**Action item:** Across the entries below, please work out how many lines contain the string "none" and give only the number.

Start of Extracted material

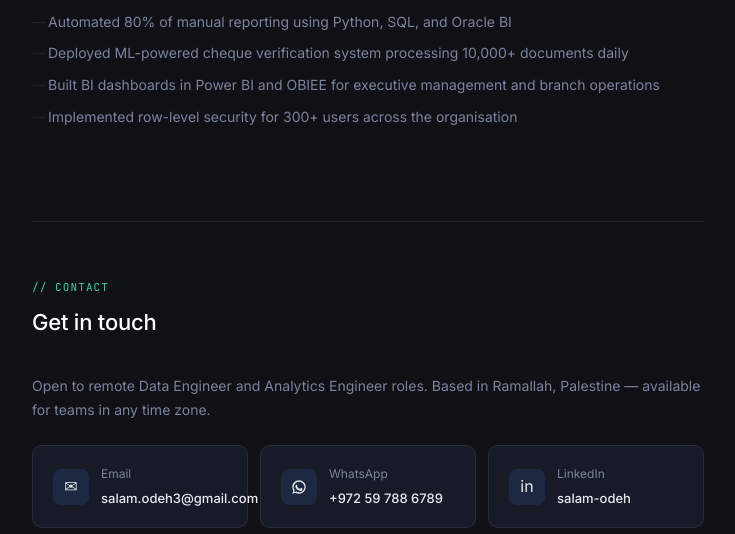
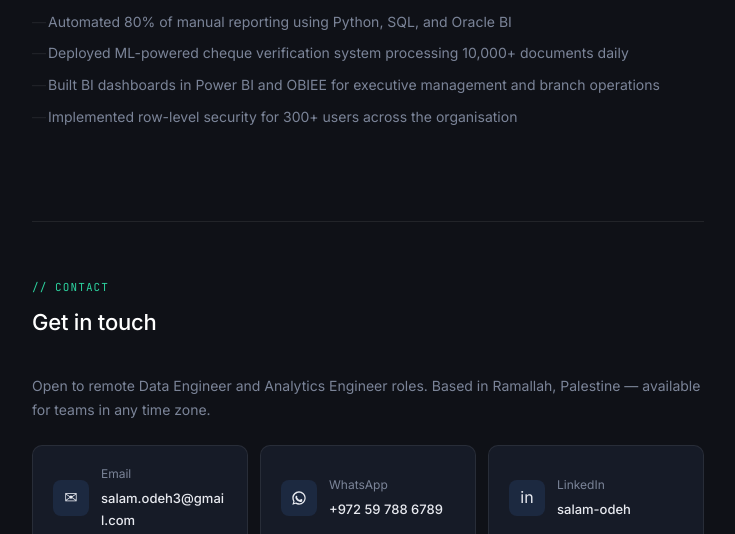
Before and after one commit to salamodeh/salamodeh.github.io, a plain HTML site: page index.html in a window 1280 px wide. Shown: the part 3175-3709 px from the top of the page, without its empty margins (272-1007 px from the left). Drawn offline with Linux system fonts and the light colour scheme.

Commit message:
Enhance contact-card styles with min-width and overflow
Added min-width and overflow properties to contact-card styles.

```diff
--- a/index.html
+++ b/index.html
@@ -294,7 +294,7 @@
     grid-template-columns: repeat(auto-fit, minmax(200px, 1fr));
     gap: 12px;
   }
-  .contact-card {
+.contact-card {
     background: var(--surface);
     border: 1px solid var(--border);
     border-radius: 10px;
@@ -305,7 +305,13 @@
     transition: border-color 0.2s;
     text-decoration: none;
     color: var(--text);
-  }
+    min-width: 0;
+}
+
+.contact-card > div:last-child {
+    min-width: 0;
+    overflow: hidden;
+}
   .contact-card:hover { border-color: rgba(255,255,255,0.16); text-decoration: none; }
   .contact-icon {
     width: 36px; height: 36px;
@@ -315,9 +321,9 @@
     font-size: 16px;
     flex-shrink: 0;
   }
-  .contact-label { font-size: 12px; color: var(--muted); margin-bottom: 2px; }
-  .contact-value { font-size: 13px; font-weight: 500; color: var(--text); }
 
+.contact-label { font-size: 12px; color: var(--muted); margin-bottom: 2px; }
+.contact-value { font-size: 13px; font-weight: 500; color: var(--text); word-break: break-word; overflow-wrap: break-word; }
   /* FOOTER */
   footer {
     padding: 32px 0;
```
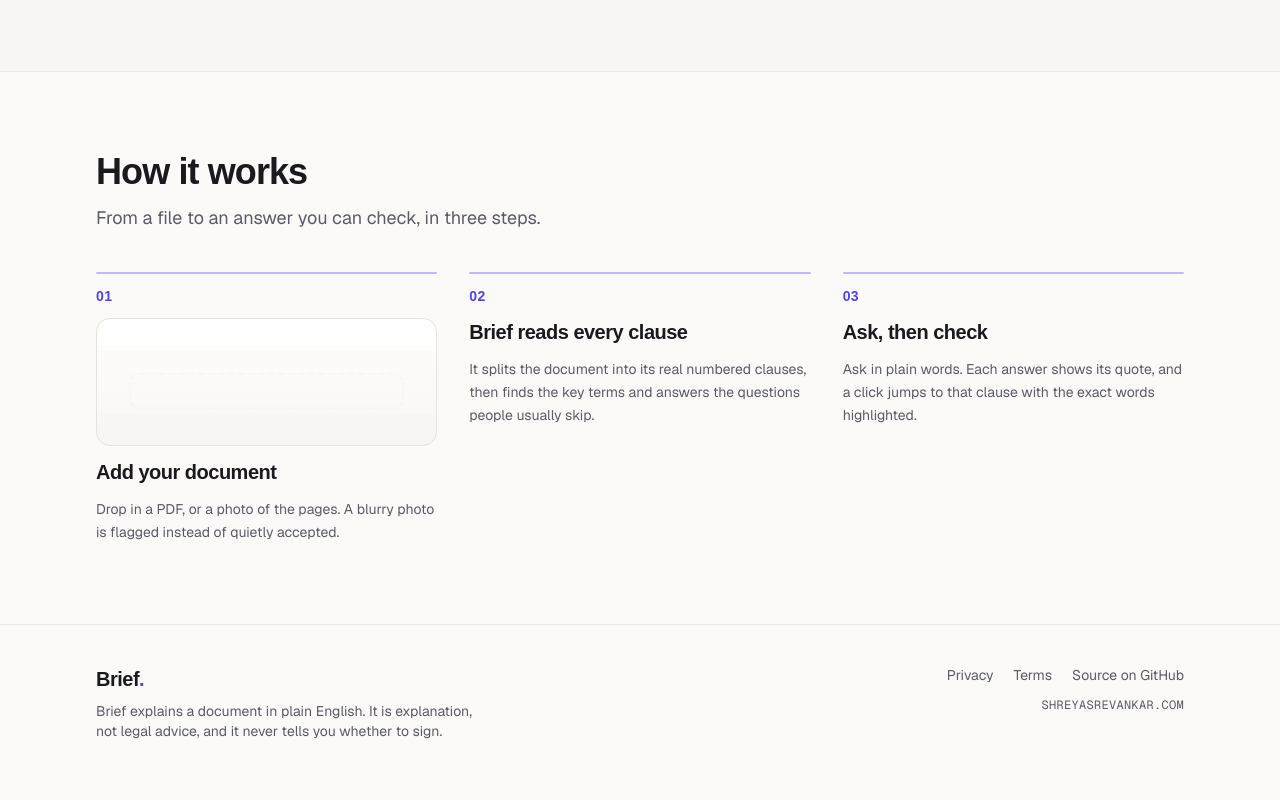
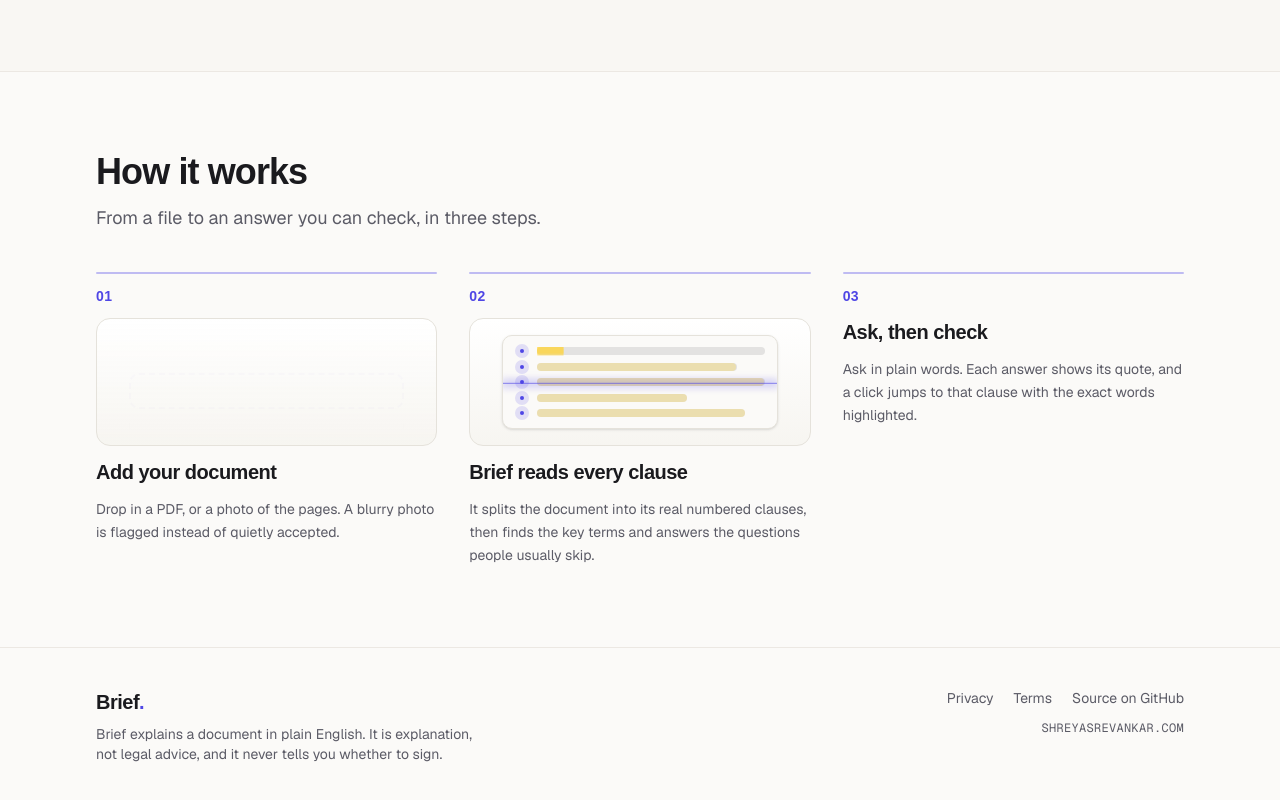
Before and after one commit to iamshrey10/Brief, a Next.js app in the folder web/: page / in a window 1280 px wide. Shown: the part 1169-1969 px from the top of the page. Built offline with nearby package versions, Linux system fonts and the light colour scheme; no server answers; a web font is replaced by a local one.

Commit message:
Add the second How it works scene: a page of five numbered clauses with a beam reading down it and each clause lighting up as it is read

```diff
--- a/web/app/globals.css
+++ b/web/app/globals.css
@@ -213,6 +213,28 @@
 [data-reveal="shown"] .hiw-s1 .hiw-drop { animation: hiw-drop 5.5s cubic-bezier(0.3, 0.7, 0.3, 1) infinite both; }
 [data-reveal="shown"] .hiw-s1 .hiw-fill { animation: hiw-fill 5.5s ease-in-out infinite both; }
 [data-reveal="shown"] .hiw-s1 .hiw-pop { animation: hiw-pop 5.5s ease-out infinite both; }
+@keyframes hiw-mark {
+  0% { transform: scaleX(0); opacity: 0.95; }
+  10% { transform: scaleX(1); opacity: 0.95; }
+  34% { transform: scaleX(1); opacity: 0.95; }
+  48%, 100% { transform: scaleX(1); opacity: 0.35; }
+}
+@keyframes hiw-tag {
+  0%, 2% { transform: scale(1); }
+  8% { transform: scale(1.5); }
+  16%, 100% { transform: scale(1); }
+}
+@keyframes hiw-beam {
+  0% { transform: translateY(0); opacity: 0; }
+  6% { opacity: 1; }
+  88% { opacity: 1; }
+  100% { transform: translateY(var(--travel, 76px)); opacity: 0; }
+}
+.hiw-mark { opacity: 0.35; }
+.hiw-beam { opacity: 0; }
+[data-reveal="shown"] .hiw-s2 .hiw-mark { animation: hiw-mark 5.5s ease-out infinite both; animation-delay: calc(var(--n) * 0.7s); }
+[data-reveal="shown"] .hiw-s2 .hiw-tag { animation: hiw-tag 5.5s ease-out infinite both; animation-delay: calc(var(--n) * 0.7s); }
+[data-reveal="shown"] .hiw-s2 .hiw-beam { animation: hiw-beam 3.8s linear infinite; }
 [data-active="false"] .hiw-art *,
 [data-active="false"] .hiw-art {
   animation-play-state: paused !important;
--- a/web/components/landing-step-art.tsx
+++ b/web/components/landing-step-art.tsx
@@ -37,8 +37,33 @@ function AddDocumentScene() {
   );
 }
 
+/** Brief reads every clause: a page of numbered clauses, a beam reading down it, and each clause lighting up as it is read. */
+function ReadClausesScene() {
+  const lines = ["w-11/12", "w-4/5", "w-full", "w-3/5", "w-10/12"];
+  return (
+    <Frame scene="hiw-s2">
+      <div className="absolute inset-x-8 inset-y-4 overflow-hidden rounded-lg border border-border bg-background px-3 py-2 shadow-sm">
+        <div className="flex h-full flex-col justify-between">
+          {lines.map((width, index) => (
+            <div key={index} className="flex items-center gap-2">
+              <span className="hiw-tag flex size-3.5 shrink-0 items-center justify-center rounded-full bg-primary/15" style={{ "--n": index } as React.CSSProperties}>
+                <span className="size-1 rounded-full bg-primary" />
+              </span>
+              <div className={`relative h-2 ${width} rounded-full bg-foreground/10`}>
+                <span className="hiw-mark absolute inset-0 origin-left rounded-full bg-amber-300/80" style={{ "--n": index } as React.CSSProperties} />
+              </div>
+            </div>
+          ))}
+        </div>
+        <span className="hiw-beam absolute inset-x-0 top-3 h-px bg-primary/70 shadow-[0_0_8px_2px] shadow-primary/40" />
+      </div>
+    </Frame>
+  );
+}
+
 /** The scene for one How it works step, by its place in the list, or nothing for a step that has none. */
 export function StepArt({ index }: { index: number }) {
   if (index === 0) return <AddDocumentScene />;
+  if (index === 1) return <ReadClausesScene />;
   return null;
 }
```
Also changed, not shown: 1 other file (tests, documents, lock files or other folders).
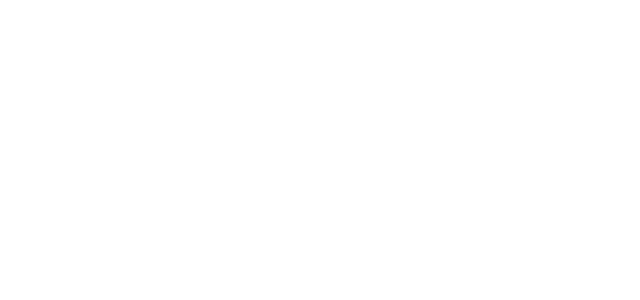
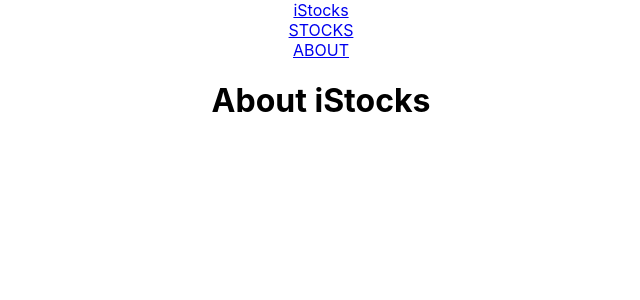
Before and after one commit to chess2022/React-Stock-Prices, a React (Create React App) app: page /about in a window 1280 px wide. Before the commit this address had no page. Shown: the top 300 px of the page, without its empty margins (319-959 px from the left). Built offline with nearby package versions, Linux system fonts and the light colour scheme.

Commit message:
Adds basic pages and checks linked/working

```diff
--- a/src/App.js
+++ b/src/App.js
@@ -1,12 +1,20 @@
 import './App.css';
 import { Route, Routes } from "react-router-dom";
 import Main from "./pages/Main"
+import About from "./pages/About"
+import Nav from './components/Nav';
+import Stocks from "./pages/Stocks"
+import Prices from "./pages/Prices"
 
 export default function App() {
   return (
     <div className="App">
+      <Nav />
       <Routes>
         <Route path="/" element={<Main />} />
+        <Route path="/stocks" element={<Stocks />} />
+        <Route path="/about" element={<About />} />
+        <Route path="/stocks/:id" element={<Prices />} />
       </Routes>
     </div>
   );
--- /dev/null
+++ b/src/components/Nav.jsx
@@ -0,0 +1,17 @@
+import { Link } from "react-router-dom";
+
+export default function Nav(props) {
+  return (
+    <div className="nav">
+      <Link to="/">
+        <div>iStocks</div>
+      </Link>
+      <Link to="/stocks">
+        <div>STOCKS</div>
+      </Link>
+      <Link to="/about">
+        <div>ABOUT</div>
+      </Link>
+    </div>
+  );
+}
--- /dev/null
+++ b/src/pages/About.jsx
@@ -0,0 +1,3 @@
+export default function About() {
+  return <h1>About iStocks</h1>;
+}
--- a/src/pages/Prices.jsx
+++ b/src/pages/Prices.jsx
@@ -0,0 +1,5 @@
+export default function Prices() {
+    return (
+        <div>price</div>
+    )
+}
--- a/src/pages/Stocks.jsx
+++ b/src/pages/Stocks.jsx
@@ -0,0 +1,5 @@
+export default function Stocks() {
+    return (
+        <div>something</div>
+    )
+}
```
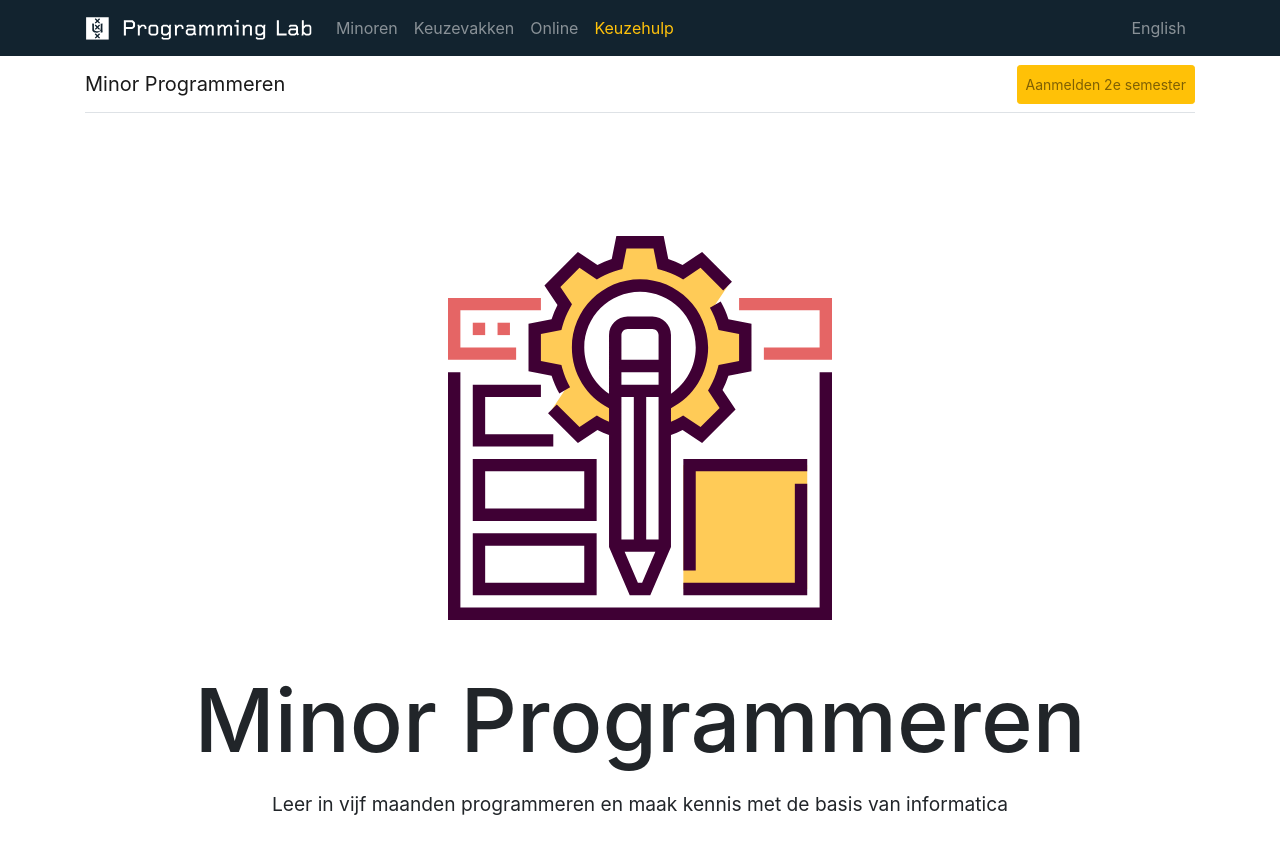
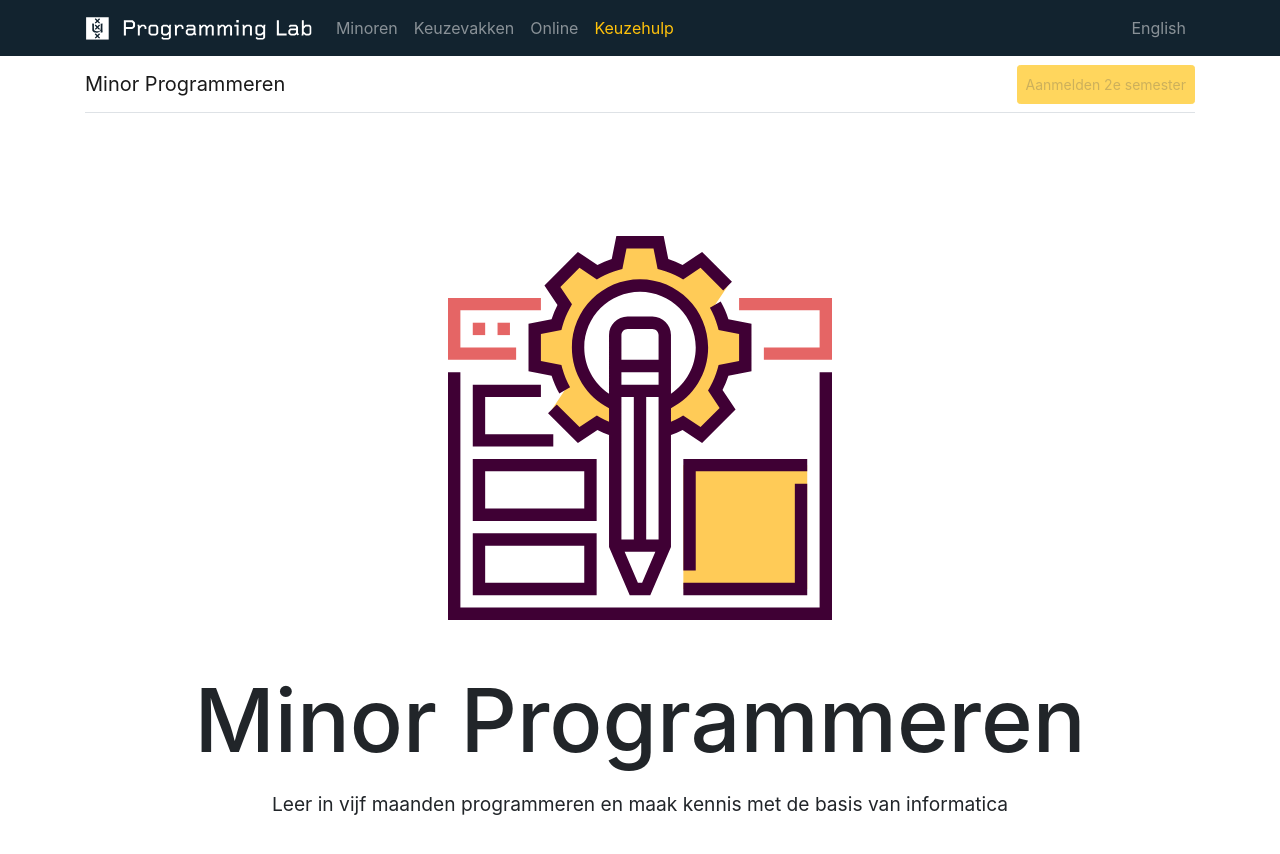
Before and after one commit to tdoolan/info, a Jekyll site: the page built from minoren/minprog/index.md, in a window 1280 px wide and 900 px high. Shown: the top 854 px of the window. Built offline with Jekyll 4.4.1, drawn with Linux system fonts in a browser that asks for light colours.

Commit message:
disabled

```diff
--- a/_layouts/minprog.html
+++ b/_layouts/minprog.html
@@ -20,7 +20,7 @@
         </ul>
         <ul class="navbar-nav">
             <li class="nav-item float-right">
-                <a class="nav-link btn btn-warning btn-sm" href="https://register.mprog.nl/" disabled>Aanmelden 2e semester</a>
+                <a class="nav-link btn btn-warning btn-sm disabled">Aanmelden 2e semester</a>
             </li>
         </ul>
     </div>
--- a/minoren/minprog/index.md
+++ b/minoren/minprog/index.md
@@ -165,7 +165,7 @@
             Aanmelden voor 2020/2021 semester 2 is niet meer mogelijk.
         </p>
         <p class="mb-0">
-            <a class="btn btn-outline-dark btn-lg" disabled>Aanmelden voor het tweede semester</a>
+            <a class="btn btn-outline-dark btn-lg disabled">Aanmelden voor het tweede semester</a>
         </p>
     </div>
 </div>
```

End of Extracted material

**Problem solution:** 3